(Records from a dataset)
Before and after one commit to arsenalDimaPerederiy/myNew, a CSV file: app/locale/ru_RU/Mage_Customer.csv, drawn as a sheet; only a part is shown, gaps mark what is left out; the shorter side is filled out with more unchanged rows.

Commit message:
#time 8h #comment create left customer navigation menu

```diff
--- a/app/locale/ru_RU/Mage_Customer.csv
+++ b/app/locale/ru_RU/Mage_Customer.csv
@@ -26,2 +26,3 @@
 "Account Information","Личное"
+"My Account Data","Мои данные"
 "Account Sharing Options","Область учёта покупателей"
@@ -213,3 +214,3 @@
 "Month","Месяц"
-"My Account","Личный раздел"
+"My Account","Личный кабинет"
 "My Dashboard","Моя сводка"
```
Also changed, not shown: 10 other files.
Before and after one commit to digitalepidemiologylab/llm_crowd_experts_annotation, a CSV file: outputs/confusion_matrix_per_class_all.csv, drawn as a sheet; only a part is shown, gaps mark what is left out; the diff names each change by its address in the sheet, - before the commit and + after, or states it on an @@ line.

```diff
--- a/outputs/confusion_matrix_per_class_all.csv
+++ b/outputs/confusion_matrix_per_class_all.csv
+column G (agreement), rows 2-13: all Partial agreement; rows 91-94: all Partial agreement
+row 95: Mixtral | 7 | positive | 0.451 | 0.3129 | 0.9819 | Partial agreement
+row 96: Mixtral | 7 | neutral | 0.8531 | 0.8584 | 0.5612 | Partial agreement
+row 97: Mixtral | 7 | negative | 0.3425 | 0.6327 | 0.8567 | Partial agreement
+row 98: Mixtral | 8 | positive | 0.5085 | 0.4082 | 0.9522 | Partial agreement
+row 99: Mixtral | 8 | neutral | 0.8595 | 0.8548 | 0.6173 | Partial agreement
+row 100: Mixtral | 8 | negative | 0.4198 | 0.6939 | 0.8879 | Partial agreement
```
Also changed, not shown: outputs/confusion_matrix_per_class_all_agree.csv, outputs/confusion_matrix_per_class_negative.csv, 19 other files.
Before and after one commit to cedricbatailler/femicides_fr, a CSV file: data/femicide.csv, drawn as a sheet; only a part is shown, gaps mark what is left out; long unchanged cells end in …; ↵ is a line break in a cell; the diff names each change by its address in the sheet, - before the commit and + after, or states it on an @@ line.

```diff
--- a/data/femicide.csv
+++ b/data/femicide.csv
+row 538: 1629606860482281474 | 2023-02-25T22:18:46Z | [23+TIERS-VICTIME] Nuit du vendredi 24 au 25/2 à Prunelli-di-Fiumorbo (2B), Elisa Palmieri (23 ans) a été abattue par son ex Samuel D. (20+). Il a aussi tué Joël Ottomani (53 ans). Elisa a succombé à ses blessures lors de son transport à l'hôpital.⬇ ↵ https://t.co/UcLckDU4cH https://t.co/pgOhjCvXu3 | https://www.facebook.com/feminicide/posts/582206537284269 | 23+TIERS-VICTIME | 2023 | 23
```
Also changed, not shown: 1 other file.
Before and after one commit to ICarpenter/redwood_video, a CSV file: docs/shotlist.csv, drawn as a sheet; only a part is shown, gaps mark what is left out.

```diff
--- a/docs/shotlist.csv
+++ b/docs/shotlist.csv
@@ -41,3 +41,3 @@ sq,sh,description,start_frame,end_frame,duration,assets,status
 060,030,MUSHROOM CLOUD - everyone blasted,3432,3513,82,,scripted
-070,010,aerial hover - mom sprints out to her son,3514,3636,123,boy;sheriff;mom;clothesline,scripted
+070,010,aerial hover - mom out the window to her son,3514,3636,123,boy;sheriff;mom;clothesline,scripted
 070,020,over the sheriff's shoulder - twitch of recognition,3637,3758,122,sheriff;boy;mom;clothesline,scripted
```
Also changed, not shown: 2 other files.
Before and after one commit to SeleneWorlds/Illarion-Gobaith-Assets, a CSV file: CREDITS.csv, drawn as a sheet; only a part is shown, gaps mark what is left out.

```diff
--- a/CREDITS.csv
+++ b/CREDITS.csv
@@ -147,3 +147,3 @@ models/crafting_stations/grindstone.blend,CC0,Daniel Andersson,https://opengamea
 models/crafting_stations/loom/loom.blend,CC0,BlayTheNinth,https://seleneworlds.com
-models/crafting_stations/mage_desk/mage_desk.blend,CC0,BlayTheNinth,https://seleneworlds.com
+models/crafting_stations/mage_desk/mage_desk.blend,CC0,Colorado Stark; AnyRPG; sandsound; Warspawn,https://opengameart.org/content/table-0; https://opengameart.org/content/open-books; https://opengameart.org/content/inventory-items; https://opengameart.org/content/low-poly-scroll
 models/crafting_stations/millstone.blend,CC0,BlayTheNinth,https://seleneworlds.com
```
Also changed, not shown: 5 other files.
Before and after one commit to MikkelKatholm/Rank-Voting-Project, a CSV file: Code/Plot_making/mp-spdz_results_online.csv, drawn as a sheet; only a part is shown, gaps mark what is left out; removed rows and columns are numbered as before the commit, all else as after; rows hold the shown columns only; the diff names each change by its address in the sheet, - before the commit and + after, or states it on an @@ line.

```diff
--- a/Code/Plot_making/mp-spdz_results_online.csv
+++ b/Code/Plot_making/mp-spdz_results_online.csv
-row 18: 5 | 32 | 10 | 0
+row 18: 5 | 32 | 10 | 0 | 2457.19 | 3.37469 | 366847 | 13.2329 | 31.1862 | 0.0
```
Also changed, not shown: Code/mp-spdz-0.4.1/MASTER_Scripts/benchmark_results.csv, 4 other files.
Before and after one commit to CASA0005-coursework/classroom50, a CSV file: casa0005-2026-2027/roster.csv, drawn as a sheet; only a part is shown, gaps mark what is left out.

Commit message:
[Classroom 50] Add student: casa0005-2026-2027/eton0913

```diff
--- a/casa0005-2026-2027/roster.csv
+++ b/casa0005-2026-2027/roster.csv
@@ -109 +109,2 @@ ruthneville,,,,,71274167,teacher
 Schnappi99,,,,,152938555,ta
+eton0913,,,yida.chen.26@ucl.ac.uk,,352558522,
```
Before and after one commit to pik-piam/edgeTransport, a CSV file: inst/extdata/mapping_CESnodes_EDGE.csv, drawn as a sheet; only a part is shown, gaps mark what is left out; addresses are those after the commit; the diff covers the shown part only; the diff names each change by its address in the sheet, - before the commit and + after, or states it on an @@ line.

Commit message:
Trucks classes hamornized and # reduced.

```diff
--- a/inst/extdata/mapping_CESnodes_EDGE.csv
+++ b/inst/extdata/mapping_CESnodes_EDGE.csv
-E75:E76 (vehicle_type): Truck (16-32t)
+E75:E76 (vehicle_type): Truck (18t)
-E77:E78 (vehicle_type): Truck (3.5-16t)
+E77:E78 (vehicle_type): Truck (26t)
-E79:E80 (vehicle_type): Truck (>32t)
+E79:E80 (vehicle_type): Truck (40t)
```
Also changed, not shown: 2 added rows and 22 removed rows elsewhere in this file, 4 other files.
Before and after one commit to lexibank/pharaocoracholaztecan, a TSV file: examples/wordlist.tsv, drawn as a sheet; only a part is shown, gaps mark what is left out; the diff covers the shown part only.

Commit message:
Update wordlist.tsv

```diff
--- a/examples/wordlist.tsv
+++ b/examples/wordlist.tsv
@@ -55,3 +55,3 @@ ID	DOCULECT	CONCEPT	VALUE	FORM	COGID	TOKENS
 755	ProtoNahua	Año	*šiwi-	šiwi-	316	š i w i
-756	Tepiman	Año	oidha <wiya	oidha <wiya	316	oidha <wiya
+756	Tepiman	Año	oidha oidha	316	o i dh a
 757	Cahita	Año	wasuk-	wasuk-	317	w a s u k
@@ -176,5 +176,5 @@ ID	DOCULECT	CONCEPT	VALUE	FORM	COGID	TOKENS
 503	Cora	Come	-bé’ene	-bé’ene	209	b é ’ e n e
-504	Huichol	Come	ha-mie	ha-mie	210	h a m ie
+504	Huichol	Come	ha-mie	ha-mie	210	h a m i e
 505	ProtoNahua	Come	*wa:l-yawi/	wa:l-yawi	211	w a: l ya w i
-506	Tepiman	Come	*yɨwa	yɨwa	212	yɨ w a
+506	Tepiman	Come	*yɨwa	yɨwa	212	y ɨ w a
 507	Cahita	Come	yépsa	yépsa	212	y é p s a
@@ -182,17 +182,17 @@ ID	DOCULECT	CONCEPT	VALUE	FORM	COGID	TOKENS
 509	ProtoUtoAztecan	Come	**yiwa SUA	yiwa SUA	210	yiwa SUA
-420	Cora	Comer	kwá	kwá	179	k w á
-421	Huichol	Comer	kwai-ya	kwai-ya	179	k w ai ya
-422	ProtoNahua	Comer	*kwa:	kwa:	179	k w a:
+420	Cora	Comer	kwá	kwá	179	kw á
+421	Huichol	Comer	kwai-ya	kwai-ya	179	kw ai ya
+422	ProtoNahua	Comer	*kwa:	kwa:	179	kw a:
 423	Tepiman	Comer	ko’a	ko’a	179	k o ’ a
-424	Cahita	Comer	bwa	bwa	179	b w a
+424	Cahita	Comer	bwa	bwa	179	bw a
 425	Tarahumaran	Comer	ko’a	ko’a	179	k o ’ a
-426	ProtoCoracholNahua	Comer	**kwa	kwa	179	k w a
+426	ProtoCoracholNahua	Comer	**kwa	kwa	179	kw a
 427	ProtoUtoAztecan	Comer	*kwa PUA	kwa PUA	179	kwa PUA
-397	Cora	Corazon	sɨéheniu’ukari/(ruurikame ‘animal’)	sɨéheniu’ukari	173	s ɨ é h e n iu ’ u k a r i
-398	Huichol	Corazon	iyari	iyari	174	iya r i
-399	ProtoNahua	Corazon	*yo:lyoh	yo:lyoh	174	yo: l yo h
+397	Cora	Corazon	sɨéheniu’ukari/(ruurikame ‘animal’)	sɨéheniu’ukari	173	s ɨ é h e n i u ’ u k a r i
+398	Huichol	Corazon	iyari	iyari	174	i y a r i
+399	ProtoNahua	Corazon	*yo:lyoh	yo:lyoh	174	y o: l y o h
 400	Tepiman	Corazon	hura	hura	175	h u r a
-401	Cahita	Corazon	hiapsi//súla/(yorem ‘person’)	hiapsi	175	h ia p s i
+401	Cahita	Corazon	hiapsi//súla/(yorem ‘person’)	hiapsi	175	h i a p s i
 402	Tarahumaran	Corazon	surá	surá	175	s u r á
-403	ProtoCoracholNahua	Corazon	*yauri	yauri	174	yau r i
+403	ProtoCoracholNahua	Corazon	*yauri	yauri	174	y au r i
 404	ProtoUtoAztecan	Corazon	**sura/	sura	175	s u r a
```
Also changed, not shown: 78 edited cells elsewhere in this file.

> Prompt: Working through the records, copy each line in which the word "other" appears.

> Finished exercise:
Also changed, not shown: 10 other files.
Also changed, not shown: outputs/confusion_matrix_per_class_all_agree.csv, outputs/confusion_matrix_per_class_negative.csv, 19 other files.
Also changed, not shown: 1 other file.
Also changed, not shown: 2 other files.
Also changed, not shown: 5 other files.
Also changed, not shown: Code/mp-spdz-0.4.1/MASTER_Scripts/benchmark_results.csv, 4 other files.
Also changed, not shown: 2 added rows and 22 removed rows elsewhere in this file, 4 other files.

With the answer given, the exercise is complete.